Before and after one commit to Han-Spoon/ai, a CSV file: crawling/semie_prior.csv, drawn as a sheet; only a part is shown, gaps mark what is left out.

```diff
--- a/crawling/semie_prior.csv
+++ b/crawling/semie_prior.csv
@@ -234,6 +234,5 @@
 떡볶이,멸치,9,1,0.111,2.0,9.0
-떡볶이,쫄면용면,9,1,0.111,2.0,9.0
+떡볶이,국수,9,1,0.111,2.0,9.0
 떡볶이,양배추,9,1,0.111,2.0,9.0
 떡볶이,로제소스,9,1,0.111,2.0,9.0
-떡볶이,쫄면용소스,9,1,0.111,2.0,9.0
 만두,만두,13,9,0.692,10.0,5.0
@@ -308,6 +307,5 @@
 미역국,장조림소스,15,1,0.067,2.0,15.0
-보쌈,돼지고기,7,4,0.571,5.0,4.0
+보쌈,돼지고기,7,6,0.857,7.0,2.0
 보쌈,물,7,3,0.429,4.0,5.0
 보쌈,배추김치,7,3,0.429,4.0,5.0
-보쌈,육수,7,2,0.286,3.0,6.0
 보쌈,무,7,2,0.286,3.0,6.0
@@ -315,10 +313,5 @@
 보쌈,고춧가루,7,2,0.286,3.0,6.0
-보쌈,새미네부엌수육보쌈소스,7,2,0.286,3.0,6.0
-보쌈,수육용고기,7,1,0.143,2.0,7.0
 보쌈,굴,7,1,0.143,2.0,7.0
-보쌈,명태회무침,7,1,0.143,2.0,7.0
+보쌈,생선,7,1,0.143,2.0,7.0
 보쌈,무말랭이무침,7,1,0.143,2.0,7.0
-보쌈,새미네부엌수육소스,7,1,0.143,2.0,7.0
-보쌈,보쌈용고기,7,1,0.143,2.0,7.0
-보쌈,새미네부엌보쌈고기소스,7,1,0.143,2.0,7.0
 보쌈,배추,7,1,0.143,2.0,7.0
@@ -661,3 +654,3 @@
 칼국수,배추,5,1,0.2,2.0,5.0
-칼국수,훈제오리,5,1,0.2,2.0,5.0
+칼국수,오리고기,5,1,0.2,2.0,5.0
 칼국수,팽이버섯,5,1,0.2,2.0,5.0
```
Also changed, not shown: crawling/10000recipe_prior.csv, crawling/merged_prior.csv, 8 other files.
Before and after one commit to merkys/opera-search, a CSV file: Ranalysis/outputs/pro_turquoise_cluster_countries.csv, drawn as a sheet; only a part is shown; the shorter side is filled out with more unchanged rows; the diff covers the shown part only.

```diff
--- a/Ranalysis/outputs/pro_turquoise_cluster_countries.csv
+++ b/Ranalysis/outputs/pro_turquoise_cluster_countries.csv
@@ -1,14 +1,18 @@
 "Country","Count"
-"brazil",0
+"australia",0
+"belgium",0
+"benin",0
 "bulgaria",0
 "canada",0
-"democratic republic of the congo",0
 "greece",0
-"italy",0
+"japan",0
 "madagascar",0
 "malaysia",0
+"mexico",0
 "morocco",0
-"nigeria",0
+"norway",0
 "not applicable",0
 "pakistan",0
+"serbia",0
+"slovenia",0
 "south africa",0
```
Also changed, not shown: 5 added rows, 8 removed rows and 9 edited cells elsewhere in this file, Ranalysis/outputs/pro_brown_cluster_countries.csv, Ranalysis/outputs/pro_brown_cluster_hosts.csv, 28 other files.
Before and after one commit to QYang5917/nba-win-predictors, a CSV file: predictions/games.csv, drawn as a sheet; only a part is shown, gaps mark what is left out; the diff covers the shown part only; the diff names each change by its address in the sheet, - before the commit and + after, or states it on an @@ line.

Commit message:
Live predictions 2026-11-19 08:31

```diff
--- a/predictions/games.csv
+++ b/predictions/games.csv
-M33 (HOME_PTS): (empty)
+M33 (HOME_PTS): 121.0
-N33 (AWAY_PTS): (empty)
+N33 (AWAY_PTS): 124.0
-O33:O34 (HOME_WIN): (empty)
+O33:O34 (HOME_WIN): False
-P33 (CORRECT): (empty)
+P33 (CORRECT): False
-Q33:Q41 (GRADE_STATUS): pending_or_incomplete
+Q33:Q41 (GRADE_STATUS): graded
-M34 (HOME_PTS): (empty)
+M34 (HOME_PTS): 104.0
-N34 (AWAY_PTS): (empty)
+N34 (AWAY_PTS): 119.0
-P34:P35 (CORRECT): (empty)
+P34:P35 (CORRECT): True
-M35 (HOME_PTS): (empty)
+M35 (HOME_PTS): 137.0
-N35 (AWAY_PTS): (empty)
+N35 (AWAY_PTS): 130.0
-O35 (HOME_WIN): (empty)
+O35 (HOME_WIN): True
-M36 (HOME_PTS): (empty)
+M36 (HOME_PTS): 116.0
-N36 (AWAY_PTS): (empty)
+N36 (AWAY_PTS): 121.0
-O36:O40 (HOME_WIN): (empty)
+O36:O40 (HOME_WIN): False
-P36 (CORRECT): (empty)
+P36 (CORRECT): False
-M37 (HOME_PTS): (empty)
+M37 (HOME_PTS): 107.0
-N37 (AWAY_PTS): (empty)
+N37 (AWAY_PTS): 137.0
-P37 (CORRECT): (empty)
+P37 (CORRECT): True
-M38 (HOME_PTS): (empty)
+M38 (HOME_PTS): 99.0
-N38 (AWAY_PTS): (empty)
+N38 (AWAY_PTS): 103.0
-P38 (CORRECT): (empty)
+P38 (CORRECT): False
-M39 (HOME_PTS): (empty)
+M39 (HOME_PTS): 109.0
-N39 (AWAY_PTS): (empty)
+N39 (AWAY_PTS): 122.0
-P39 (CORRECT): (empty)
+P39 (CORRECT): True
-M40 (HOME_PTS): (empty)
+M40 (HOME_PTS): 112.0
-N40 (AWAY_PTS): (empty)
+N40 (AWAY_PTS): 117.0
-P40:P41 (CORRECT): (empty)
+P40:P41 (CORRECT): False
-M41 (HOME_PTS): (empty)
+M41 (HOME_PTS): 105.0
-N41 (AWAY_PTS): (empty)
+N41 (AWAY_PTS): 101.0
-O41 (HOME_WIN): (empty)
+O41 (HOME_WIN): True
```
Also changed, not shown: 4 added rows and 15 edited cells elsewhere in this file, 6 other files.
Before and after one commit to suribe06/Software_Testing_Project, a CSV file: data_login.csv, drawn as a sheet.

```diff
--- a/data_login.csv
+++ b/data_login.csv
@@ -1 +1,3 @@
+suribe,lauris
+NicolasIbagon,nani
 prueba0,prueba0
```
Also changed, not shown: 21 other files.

============================================================

* Your instructions
Wherever "crawling" occurs in the records above, copy the line it sits in.

* Finished task
Before and after one commit to Han-Spoon/ai, a CSV file: crawling/semie_prior.csv, drawn as a sheet; only a part is shown, gaps mark what is left out.
--- a/crawling/semie_prior.csv
+++ b/crawling/semie_prior.csv
Also changed, not shown: crawling/10000recipe_prior.csv, crawling/merged_prior.csv, 8 other files.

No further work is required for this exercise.